Statistics Canada said on Thursday that Canadian manufacturing sales unexpectedly inched 0.1 percent higher in October as strong sales in aerospace and other sectors offset weakness in the auto industry.
Analysts in a Reuters survey had expected factory sales to decline by 1 percent, due to the strong Canadian currency and the slowdown in the U.S. economy.
But while the Canadian manufacturing numbers were seen by many as a pleasant surprise, they were mostly overshadowed by U.S. data on retail sales and producer prices which came in much higher than the market anticipated.
“Certainly, the retail sales being so strong, I think that was a bit of a shocker and gave the U.S. dollar a bit of a boost,” said Steve Butler, director of foreign exchange at Scotia Capital.
The data showed that U.S. consumers are still spending, easing market concerns that the ongoing credit crunch and the U.S. housing crisis could push the world’s biggest economy into a recession.
Other Canadian data included labor productivity, which grew by 0.2 percent in the third quarter, in line with expectations but well below the U.S. rate of 1.6 percent.
“Despite the monumental challenge facing Canadian business from the surge in the loonie over the past year, labor productivity has remained muted, at best,” said Doug Porter, deputy chief economist at BMO Capital Markets in a note.
“This is the ugly underbelly to the incredibly strong job growth figures churned out month after month in recent years.”
Rounding out the domestic data, Canadian new home prices rose 0.1 percent in October from September, the 14th straight month of either slowing or steady price growth, Statistics Canada said.
Canadian bond prices tilted lower along with the larger U.S. Treasury market as the strong U.S. data were seen as reducing the chances of further interest rate cuts by the U.S. Federal Reserve.
While the bulk of the move in the bond market can be attributed to the U.S. data, the Canadian manufacturing numbers also helped lessen demand for safe haven government debt, said Mark Chandler, fixed income strategist at RBC Capital Markets.

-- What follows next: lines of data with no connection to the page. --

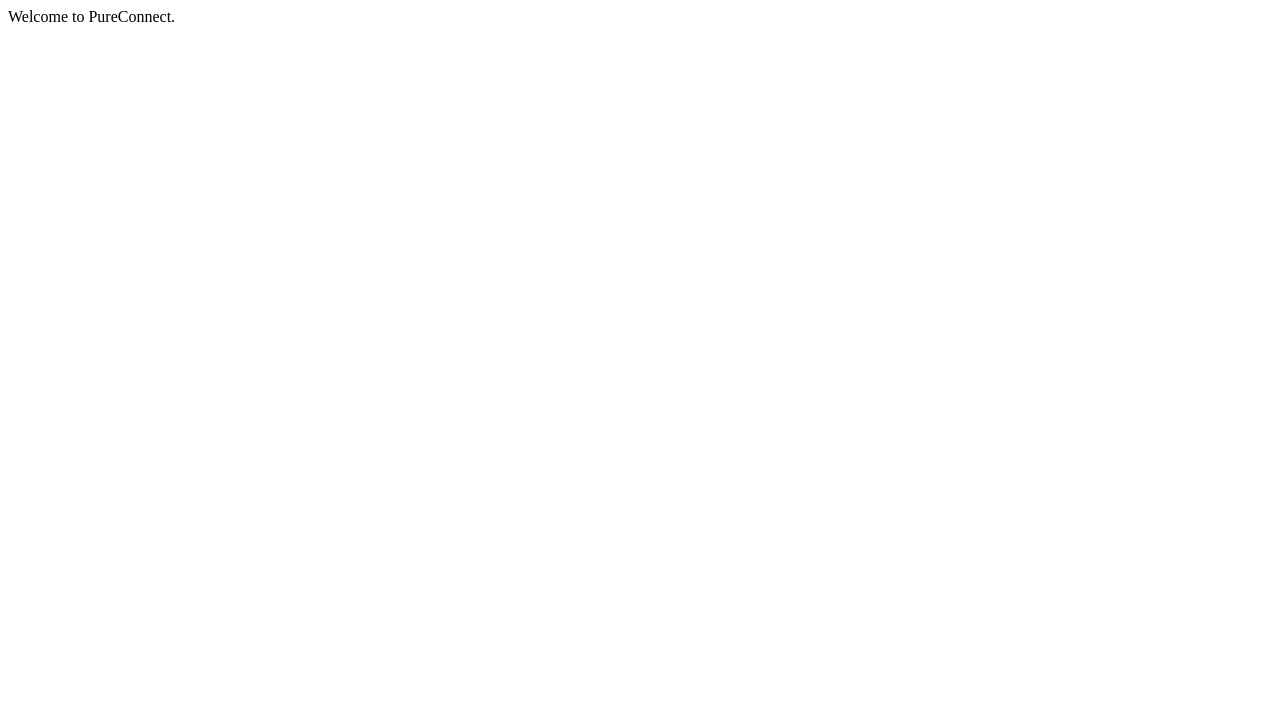
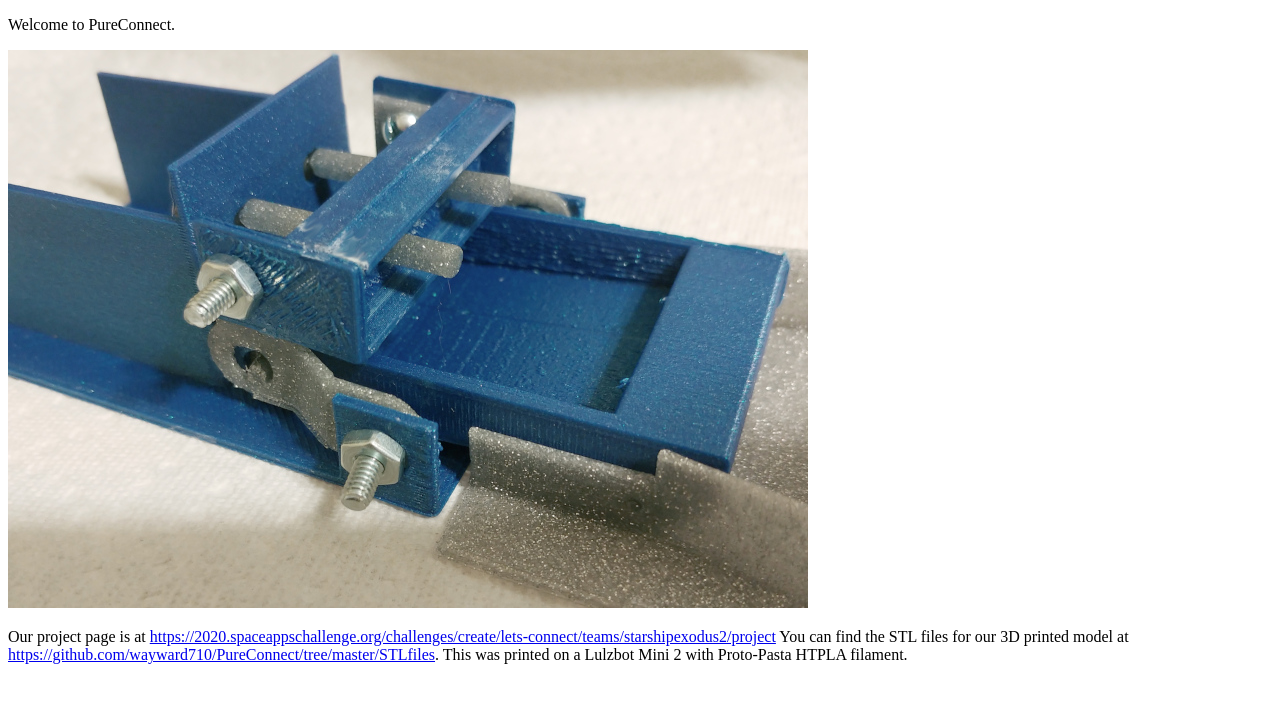
Before and after one commit to wayward710/PureConnect, a plain HTML site: page docs/index.html in a window 1280 px wide. Drawn offline with Linux system fonts and the light colour scheme.

Commit message:
updated index page

```diff
--- a/docs/index.html
+++ b/docs/index.html
@@ -5,6 +5,12 @@
 <title>Insert title here</title>
 </head>
 <body>
-Welcome to PureConnect.
+<p>Welcome to PureConnect.</p>
+<img src="pawl_join.jpg">
+<p>
+Our project page is at <a href="https://2020.spaceappschallenge.org/challenges/create/lets-connect/teams/starshipexodus2/project">https://2020.spaceappschallenge.org/challenges/create/lets-connect/teams/starshipexodus2/project</a>
+You can find the STL files for our 3D printed model at <a href="https://github.com/wayward710/PureConnect/tree/master/STLfiles">https://github.com/wayward710/PureConnect/tree/master/STLfiles</a>.  This was printed on a Lulzbot Mini 2 with Proto-Pasta HTPLA filament.
+
+</p>
 </body>
 </html>
```
Also changed, not shown: docs/pawl_join.jpg (added).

“It’s obviously not all a bed of roses for manufacturers out there, but it’s good to see that shipments are doing a little bit better than expected.”
The overnight Canadian Libor rate was at 4.2500 percent, unchanged from Wednesday.
Wednesday’s CORRA rate was 4.2673 percent, down from 4.2776 percent.
The two-year bond fell 15 Canadian cents to C$100.72 to yield 3.865 percent. The 10-year bond slid 45 Canadian cents to C$99.38 to yield 4.079 percent.
The yield spread between the two-year and 10-year bond moved to 21.6 basis points from 24.5 at the previous close.
The 30-year bond declined 58 Canadian cents to C$113.93 to yield 4.174 percent. In the United States, the 30-year Treasury yielded 4.591 percent.
The three-month when-issued T-bill yielded 3.91 percent, up from 3.89 percent at the previous close.
Reporting by John McCrank; Editing by Peter Galloway